In this commentary in Independent Science News researchers at University Pierre and Marie Curie/CNRS -National Center for Scientific Research in France discuss the concept of food sovereignty and whether or not it potentially provides a feasible and sustainable solution to feed the rural poor.
This new report from the Cocoa Barometer argues that a fundamental reform of the cacao sector is needed in order to tackle the challenges that cocoa farming is facing. The report states that current initiatives and programmes are not sufficient and that:
Researchers involved in this 18-month study examined the traditional agriculture of specific Liberian communities where farmers do not use industrial farming practices or artificial fertilisers. The study found that sacred forests and ancestral lands were valued more than short-term economic gain through increasing food production.
Our global food system is undergoing rapid change. Since the global food crisis of 2007-2008, a range of new issues have come to public attention, such as land grabbing, food prices volatility, agrofuels and climate change. Peasant social movements are trying to respond to these challenges by organizing from the local to the global to demand food sovereignty.
FAO has launched a new online platform, which provides access to resources on developing sustainable food value chains (SFVC).
The goal is for SFVC development to provide a flexible framework to improve food systems, reducing poverty and hunger in a sustainable manner. FAO’s platform will include:
In her first report to the UN General Assembly (UNGA) the new UN Special Rapporteur on the Right to Food, Hilal Elver, said that a human-rights based approach to food security is necessary to provide access to affordable, nutritious food for all and to eliminate hunger. The report describes renewed political commitment as essential to advance the right to adequate food.
BBSRC - Biotechnology and Biological Sciences Research Council has released a report on sustainable intensification (SI) together with an invitation for interested parties to comment. Responses received will be taken into account in addressing the group’s recommendations.

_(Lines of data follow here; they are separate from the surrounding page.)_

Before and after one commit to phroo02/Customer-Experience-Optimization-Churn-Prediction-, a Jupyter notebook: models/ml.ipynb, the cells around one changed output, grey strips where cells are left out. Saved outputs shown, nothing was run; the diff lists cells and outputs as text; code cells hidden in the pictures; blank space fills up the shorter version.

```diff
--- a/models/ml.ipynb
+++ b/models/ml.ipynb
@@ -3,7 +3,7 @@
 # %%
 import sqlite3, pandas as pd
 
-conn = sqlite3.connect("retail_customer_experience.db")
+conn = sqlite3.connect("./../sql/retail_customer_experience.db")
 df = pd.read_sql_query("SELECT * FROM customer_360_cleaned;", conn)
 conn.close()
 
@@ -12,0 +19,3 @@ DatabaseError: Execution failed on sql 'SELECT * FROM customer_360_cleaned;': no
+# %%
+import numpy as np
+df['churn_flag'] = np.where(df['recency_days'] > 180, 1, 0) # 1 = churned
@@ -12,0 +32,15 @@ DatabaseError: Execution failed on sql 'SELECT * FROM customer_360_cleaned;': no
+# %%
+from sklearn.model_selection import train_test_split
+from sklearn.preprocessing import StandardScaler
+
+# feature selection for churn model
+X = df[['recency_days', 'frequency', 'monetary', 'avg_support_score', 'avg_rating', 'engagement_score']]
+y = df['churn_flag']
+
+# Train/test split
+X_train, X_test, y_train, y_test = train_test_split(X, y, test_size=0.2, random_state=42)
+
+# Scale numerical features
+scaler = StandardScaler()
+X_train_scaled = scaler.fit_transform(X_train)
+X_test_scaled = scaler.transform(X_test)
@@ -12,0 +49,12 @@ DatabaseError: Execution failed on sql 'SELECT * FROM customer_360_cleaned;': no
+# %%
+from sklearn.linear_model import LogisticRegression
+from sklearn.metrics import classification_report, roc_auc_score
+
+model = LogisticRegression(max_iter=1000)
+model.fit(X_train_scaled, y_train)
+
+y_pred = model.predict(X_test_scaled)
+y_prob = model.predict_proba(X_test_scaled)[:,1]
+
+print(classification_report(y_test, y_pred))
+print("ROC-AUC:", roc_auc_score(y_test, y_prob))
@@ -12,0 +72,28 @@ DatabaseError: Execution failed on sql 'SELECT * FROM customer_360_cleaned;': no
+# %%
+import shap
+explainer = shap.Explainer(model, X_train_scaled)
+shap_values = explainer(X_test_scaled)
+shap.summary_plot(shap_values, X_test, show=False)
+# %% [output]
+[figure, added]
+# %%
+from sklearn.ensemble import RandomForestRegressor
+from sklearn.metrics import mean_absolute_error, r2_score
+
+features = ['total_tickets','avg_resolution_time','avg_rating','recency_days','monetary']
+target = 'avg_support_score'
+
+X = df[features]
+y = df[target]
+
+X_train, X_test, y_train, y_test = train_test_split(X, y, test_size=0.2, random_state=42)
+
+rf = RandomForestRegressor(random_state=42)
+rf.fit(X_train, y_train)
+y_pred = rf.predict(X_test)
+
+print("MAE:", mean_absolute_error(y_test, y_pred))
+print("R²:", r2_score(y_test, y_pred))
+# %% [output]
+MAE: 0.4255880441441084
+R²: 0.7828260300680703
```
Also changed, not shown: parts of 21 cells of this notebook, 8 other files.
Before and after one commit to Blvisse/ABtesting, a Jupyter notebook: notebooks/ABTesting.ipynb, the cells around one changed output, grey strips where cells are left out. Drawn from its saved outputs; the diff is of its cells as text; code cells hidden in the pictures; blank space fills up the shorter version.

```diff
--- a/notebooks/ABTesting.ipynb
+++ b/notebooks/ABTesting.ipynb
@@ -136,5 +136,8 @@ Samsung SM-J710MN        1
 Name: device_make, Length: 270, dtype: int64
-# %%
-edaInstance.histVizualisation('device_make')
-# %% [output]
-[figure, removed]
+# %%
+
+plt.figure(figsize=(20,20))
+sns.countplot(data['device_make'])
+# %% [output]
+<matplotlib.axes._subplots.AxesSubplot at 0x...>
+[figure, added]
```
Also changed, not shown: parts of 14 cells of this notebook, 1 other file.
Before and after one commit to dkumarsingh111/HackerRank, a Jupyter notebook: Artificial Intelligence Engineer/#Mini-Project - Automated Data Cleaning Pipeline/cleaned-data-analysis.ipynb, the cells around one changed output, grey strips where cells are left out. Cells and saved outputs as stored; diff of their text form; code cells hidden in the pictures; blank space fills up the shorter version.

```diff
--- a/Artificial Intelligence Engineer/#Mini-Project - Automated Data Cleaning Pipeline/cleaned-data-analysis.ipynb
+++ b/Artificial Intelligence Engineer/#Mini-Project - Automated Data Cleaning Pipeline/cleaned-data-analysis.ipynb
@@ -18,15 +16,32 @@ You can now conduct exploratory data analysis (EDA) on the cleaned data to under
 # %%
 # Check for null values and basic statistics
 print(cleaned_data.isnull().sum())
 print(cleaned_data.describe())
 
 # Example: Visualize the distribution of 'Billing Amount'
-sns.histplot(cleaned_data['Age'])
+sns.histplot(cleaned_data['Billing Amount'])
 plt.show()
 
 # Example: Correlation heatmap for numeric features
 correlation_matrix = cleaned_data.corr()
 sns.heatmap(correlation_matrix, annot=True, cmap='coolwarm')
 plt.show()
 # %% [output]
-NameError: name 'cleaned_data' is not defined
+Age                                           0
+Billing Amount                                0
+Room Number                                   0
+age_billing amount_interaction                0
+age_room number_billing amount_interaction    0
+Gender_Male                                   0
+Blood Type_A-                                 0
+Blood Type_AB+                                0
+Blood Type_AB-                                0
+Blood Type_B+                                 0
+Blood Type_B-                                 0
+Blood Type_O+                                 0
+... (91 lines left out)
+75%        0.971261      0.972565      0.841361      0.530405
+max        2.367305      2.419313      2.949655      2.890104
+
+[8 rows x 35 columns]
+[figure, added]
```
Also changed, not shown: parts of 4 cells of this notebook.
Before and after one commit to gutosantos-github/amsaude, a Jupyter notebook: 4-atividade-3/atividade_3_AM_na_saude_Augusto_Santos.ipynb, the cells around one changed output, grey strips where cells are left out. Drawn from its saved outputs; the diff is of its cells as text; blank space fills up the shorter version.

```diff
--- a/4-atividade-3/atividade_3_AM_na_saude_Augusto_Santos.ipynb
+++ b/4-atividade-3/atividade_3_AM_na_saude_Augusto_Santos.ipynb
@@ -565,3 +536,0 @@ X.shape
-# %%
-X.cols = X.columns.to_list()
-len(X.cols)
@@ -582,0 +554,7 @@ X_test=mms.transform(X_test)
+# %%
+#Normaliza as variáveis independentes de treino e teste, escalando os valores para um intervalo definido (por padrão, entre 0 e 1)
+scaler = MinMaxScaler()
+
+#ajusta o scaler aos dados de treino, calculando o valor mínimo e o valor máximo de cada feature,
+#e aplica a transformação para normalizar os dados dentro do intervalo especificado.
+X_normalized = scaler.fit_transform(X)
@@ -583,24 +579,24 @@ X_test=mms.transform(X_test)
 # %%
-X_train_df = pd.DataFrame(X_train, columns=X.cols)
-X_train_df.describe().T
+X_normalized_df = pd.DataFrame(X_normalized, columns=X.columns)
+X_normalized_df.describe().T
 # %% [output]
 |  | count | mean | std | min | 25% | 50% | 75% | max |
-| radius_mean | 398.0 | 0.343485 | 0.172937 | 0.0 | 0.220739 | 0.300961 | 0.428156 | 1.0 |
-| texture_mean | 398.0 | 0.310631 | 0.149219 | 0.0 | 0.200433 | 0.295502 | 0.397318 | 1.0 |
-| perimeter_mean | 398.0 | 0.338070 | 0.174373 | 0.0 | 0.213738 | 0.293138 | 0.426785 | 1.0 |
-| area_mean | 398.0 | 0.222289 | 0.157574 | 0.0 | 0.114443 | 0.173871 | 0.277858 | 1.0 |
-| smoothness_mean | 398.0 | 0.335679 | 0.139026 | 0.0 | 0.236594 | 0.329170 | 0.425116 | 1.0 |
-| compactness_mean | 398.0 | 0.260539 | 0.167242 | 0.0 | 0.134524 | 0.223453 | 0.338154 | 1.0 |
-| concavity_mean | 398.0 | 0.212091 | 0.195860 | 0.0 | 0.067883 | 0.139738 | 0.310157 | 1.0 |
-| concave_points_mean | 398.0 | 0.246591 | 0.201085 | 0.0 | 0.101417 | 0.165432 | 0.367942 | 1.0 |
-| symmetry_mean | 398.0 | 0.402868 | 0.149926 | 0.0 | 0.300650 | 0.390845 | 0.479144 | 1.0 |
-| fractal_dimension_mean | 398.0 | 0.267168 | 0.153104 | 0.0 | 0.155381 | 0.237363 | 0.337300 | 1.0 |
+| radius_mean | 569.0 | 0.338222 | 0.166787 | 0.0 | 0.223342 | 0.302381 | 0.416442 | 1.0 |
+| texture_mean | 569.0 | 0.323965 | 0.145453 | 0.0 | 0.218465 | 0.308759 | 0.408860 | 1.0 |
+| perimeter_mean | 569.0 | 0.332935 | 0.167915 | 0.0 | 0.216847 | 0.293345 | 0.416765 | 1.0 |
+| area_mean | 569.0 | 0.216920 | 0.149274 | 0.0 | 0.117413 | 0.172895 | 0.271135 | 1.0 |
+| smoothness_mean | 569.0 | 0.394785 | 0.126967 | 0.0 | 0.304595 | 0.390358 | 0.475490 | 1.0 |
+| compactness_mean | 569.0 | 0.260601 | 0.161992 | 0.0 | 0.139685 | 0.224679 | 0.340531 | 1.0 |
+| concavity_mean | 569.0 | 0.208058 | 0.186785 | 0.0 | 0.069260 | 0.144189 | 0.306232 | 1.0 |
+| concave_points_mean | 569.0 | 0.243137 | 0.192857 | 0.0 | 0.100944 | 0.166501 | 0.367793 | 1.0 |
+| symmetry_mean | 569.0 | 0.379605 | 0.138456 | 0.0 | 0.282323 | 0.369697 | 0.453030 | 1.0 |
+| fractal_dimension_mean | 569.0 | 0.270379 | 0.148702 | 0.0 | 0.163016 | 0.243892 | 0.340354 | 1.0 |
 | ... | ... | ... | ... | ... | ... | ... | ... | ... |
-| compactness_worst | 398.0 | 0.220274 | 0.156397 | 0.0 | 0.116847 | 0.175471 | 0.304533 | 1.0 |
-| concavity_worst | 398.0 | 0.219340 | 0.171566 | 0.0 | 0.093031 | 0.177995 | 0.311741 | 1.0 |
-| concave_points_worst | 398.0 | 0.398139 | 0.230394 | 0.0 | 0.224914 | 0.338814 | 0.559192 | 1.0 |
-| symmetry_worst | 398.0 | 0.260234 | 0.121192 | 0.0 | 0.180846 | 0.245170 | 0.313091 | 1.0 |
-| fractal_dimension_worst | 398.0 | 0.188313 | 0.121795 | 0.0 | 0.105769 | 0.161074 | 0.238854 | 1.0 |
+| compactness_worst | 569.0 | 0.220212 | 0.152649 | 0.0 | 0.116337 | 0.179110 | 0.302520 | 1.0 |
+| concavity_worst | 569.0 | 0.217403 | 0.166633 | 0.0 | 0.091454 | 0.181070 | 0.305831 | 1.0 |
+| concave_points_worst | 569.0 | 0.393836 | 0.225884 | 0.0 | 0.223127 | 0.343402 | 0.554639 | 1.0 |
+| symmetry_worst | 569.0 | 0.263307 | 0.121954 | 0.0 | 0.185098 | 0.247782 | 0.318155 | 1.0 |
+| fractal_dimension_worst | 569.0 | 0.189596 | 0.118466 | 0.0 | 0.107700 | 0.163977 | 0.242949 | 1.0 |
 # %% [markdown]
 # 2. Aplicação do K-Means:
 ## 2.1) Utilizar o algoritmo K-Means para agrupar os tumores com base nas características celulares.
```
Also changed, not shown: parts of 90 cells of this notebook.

In this blog post for Global Food Security, former FAO agricultural economist Andrew MacMillan says the doctrine that food prices should be kept as low as possible to end hunger is wrong.